You might find it pretty interesting. With OpenVPN and a very little work, you can duplicate or even improve upon the setup you're describing in your article with a single server in each office and a single internet link in each office.
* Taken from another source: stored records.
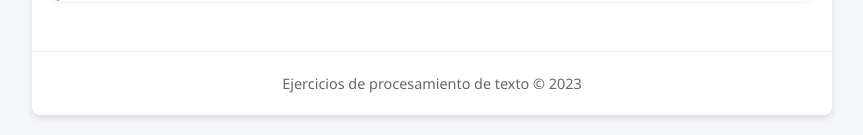
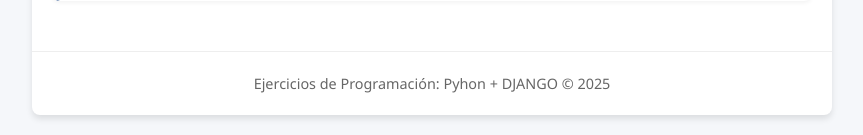
Before and after one commit to dcabello-dev/ejer-django, a Django app: page / in a window 1280 px wide. Shown: the part 986-1121 px from the top of the page, without its empty margins (208-1071 px from the left). Run offline with Django 5.2, Linux system fonts and the light colour scheme.

Commit message:
Update ejer1b.html

```diff
--- a/template/ejer1b.html
+++ b/template/ejer1b.html
@@ -263,7 +263,7 @@
         </div>
 
         <footer>
-            <p>Ejercicios de procesamiento de texto &copy; 2023</p>
+            <p>Ejercicios de Programación: Pyhon + DJANGO &copy; 2025</p>
         </footer>
     </div>
 
```
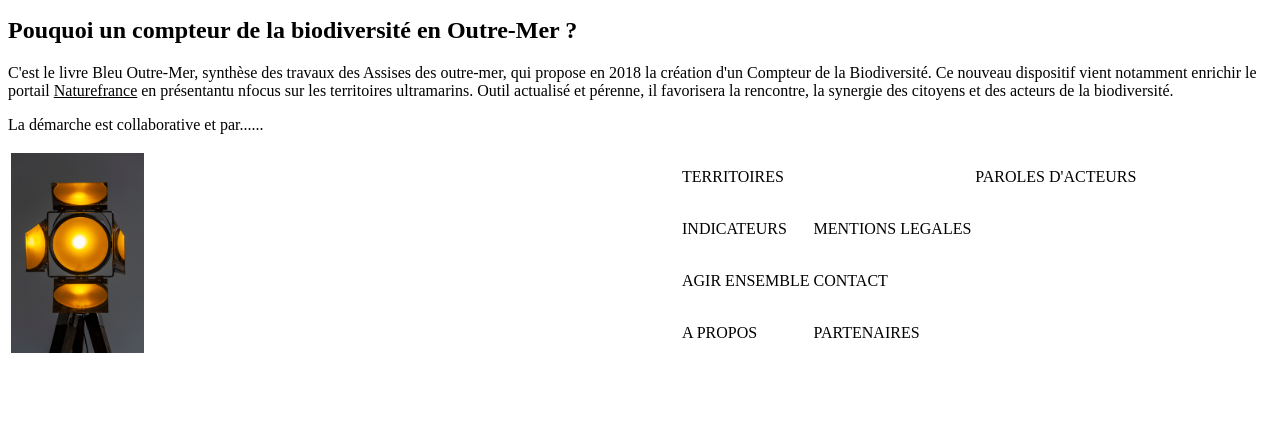
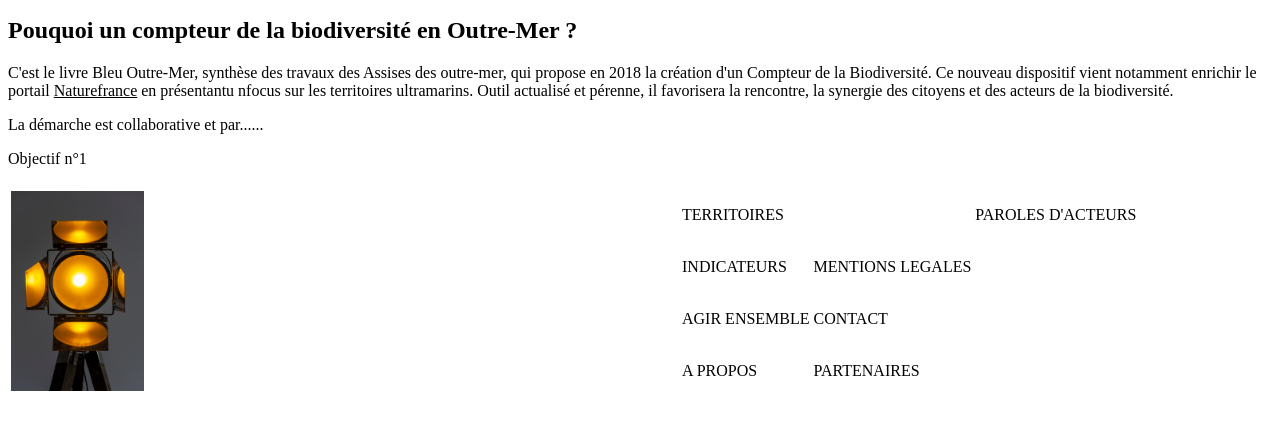
Before and after one commit to arnauldchamelot/S04E02-Atelier, a plain HTML site: page index.html in a window 1280 px wide. Shown: the part 76-506 px from the top of the page. Drawn offline with Linux system fonts and the light colour scheme.

Commit message:
un peu de body2

```diff
--- a/index.html
+++ b/index.html
@@ -41,7 +41,11 @@
 en présentantu nfocus sur les territoires ultramarins. Outil actualisé et pérenne, il favorisera la rencontre, la synergie des citoyens et des acteurs de la biodiversité.</p>
 <p>La démarche est collaborative et par......</p>
 </section>
+<section>
+<div>Objectif n°1</div>
+<h2></h2>
 
+</section>
     </main>
     <footer>
         <table>
```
Which may or may not be something your company needs or wants, but it's a pretty sweet capability to have for next to nothing anyway - internet links are DRASTICALLY less expensive than WAN links! =) --Jimbo 12:37, 16 September 2007 (EDT)
vpn'ing and routes
generally you'll find one of two setups: a firewall/vpn system that does it all OR a firewall and a seperate VPN system (usually in a DMZ outside the FW) that allows folks in. in the first scenario, you don't need routing -- the FW is your gateway of last resort anyway, and all your traffic goes there no matter what, so who cares? -- but in the 2nd scenario, you only want your VPN traffic going to the vpn server and if it winds up at your FW, it's just gonna sit there doing nothing useful except annoying users and you. hence, routes on your FW for VPNs.
--Dave 13:43, 16 September 2007 (EDT)
the thing about requiring logins...
...that told me then!
[slowly steps away from the conversation...]
my typical VPN scenario
... fwiw, is a dedicated hardware router (something along the lines of a netgear prosafe firewall) serving as default gateway, with a static route programmed into it that diverts VPN traffic back inside the LAN to an OpenVPN server, which routes the traffic wherever it should ultimately go. That way you can leave the machines on the LAN configured normally and not have to worry about the VPN anywhere except the firewall and the openvpn server. --Jimbo 15:40, 16 September 2007 (EDT)